Less than a day after the attack started, a terrific storm hit the area from the southeast. It spawned a tornado and put out the fires. According to reports Admiral Cockburn asked a woman, “Dear God! Is this the weather to which you are accustomed to in this infernal country?” She replied, “This is a special interposition of Providence to drive our enemies from our city.” But Cockburn insisted the storm helped them destroy the buildings. Actually, he was correct. However, the storm also damaged the British ships in the harbor.
Sounds to me like they had a hurricane.

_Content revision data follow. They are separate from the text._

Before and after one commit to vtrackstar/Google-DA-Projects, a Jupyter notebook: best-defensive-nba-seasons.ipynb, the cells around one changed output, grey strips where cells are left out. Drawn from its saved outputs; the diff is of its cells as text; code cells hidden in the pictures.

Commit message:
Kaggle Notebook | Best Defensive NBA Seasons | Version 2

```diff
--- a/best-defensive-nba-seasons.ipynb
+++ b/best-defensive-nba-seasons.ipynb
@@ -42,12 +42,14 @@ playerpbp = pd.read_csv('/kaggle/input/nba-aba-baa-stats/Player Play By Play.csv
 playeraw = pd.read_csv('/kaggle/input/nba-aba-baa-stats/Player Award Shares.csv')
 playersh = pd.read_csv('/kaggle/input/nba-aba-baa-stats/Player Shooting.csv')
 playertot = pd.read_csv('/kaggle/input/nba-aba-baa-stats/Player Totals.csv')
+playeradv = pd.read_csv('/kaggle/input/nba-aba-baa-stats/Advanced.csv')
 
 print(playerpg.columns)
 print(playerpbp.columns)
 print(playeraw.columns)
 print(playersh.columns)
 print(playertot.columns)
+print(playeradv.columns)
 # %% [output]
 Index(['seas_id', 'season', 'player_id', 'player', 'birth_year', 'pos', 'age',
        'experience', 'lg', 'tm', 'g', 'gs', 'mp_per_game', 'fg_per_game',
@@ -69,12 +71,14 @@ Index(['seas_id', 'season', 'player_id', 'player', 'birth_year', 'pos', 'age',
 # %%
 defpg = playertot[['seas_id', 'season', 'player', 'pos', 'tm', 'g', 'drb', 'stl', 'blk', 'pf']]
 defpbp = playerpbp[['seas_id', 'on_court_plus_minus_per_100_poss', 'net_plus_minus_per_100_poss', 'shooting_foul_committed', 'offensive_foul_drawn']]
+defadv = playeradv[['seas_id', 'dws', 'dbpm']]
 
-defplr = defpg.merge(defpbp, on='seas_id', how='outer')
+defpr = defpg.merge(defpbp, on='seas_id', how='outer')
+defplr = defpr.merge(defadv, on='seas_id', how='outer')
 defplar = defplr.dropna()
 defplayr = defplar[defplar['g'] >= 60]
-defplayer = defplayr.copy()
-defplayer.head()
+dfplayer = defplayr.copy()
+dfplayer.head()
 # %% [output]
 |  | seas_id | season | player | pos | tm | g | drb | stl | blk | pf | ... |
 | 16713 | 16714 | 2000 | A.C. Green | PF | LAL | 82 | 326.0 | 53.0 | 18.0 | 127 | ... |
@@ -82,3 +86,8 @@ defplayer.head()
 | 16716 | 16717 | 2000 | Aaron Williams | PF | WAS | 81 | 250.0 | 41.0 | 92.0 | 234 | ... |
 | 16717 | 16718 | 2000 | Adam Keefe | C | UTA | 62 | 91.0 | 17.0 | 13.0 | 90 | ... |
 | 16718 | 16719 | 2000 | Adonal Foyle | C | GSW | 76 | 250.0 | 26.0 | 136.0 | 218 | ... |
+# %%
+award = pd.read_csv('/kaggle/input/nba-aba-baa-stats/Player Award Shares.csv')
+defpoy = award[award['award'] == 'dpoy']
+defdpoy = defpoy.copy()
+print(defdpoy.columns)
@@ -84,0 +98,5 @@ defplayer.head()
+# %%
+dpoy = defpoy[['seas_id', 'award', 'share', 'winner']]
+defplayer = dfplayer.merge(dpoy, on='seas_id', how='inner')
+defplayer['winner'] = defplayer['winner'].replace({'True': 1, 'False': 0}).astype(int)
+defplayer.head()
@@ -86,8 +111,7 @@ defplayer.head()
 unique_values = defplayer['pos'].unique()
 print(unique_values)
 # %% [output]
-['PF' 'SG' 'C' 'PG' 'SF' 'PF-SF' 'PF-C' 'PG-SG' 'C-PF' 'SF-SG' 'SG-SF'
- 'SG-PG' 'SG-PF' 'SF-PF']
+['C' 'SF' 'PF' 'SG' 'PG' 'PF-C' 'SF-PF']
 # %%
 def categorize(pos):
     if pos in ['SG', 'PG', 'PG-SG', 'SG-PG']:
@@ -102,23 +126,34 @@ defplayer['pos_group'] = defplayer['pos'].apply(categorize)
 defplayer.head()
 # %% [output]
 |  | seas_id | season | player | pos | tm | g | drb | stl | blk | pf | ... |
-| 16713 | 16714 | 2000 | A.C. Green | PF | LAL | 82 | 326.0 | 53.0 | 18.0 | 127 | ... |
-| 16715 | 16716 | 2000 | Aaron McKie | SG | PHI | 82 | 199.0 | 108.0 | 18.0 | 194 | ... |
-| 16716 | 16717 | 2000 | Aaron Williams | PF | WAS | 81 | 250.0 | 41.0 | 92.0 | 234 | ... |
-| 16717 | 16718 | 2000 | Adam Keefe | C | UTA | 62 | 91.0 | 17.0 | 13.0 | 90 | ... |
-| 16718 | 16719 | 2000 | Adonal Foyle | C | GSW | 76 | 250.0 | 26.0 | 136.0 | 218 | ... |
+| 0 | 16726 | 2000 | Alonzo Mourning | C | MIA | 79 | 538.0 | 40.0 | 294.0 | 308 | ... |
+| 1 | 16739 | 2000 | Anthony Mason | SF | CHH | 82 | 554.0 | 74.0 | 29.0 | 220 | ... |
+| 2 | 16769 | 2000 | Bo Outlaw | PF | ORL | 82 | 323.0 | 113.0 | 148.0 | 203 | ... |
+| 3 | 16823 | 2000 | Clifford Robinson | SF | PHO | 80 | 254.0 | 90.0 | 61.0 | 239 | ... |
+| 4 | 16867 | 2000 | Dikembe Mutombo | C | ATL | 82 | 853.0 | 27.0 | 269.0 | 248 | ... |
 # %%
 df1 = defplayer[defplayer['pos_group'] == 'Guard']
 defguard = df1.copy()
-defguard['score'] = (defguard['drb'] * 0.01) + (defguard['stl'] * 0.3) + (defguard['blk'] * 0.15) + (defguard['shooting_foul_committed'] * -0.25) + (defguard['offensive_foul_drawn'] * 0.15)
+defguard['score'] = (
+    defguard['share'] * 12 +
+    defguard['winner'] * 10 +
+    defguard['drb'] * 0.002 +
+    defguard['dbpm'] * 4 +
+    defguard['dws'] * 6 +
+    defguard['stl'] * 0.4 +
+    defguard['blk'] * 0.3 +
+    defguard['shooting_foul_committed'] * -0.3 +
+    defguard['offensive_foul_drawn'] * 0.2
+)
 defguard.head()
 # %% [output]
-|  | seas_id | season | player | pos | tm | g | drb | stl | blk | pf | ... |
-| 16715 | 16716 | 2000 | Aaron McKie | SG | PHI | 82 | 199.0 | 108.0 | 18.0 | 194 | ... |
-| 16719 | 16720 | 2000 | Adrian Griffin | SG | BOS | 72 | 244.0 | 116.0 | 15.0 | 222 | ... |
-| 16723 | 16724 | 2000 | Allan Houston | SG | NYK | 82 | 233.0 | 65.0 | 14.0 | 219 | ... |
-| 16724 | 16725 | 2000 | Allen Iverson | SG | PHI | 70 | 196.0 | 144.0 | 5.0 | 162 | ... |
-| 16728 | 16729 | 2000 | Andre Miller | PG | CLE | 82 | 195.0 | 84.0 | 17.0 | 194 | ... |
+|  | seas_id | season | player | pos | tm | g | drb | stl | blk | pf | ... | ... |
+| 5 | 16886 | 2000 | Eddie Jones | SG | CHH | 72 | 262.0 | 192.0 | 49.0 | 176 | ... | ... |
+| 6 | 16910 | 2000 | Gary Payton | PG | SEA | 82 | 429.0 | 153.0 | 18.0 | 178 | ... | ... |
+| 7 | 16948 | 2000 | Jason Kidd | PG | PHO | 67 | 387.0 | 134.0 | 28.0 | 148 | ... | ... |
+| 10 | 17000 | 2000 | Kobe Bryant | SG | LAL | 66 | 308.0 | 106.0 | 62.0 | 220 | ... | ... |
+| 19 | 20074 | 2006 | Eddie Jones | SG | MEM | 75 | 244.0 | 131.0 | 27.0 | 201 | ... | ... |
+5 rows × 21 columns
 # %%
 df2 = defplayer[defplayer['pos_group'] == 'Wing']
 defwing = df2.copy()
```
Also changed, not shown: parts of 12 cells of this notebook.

A non-fiction that reads like a thriller? Yep, that’s Red Notice. Before the book begins, the term is explained: “An Interpol Red Notice is the closest instrument to an international arrest warrant in use today.” Any country can issue a red notice, which then goes into the electronic system that is used to verify travelers as they go from one country to another. Almost always, unless the person checking passports is not following procedure, that person is shipped straight to the country they probably want to escape. It’s rare that Interpol fails to comply—which was why some Jews trying to escape Hitler’s Germany were returned. There are other such instances as well.
Bill Browder, the author of Red Notice was speaking in Norway when Russia issued the first one on him. Born in the United States, he lived in London with his Russian wife and his children. But, by then he was no longer running Hermitage Capital Management, the largest foreign investor in Russia. By then, some crooked cops and others had stolen his Russian business he’d downsized in favor of diversification. He survived many legal business deals that were unpopular with Putin. He thought, since he was not Russian, that he was safe. However, he was only safe while his activities were in Putin’s best interest.
I could go on, tell you more of this engrossing, true story, but I don’t want to ruin it for any reader. It’s great as a story. It’s even better as a warning. One of the author’s Russian lawyers was tortured to death because he refused to lie and accuse Browder of trumped up charges. Two of Browder’s lawyers were older. They remembered the Russian mindset and barely managed to escape. The younger lawyer knew he’d done nothing wrong. He knew Russia had no legal reason to arrest him. But, of course, to Putin, legal had absolutely nothing to do with it.
Do read this chilling tale. Then watch the news. You won’t get most of it—the media is too involved in various flashy stories. However, recently I read in The Week Magazine something I saw nowhere else. One night a month or so ago, Russia moved all the boundary signs a mile into Georgia territory. The homeowners now in Russia were upset. A pipeline was now in Russia. Nothing was, or could be done.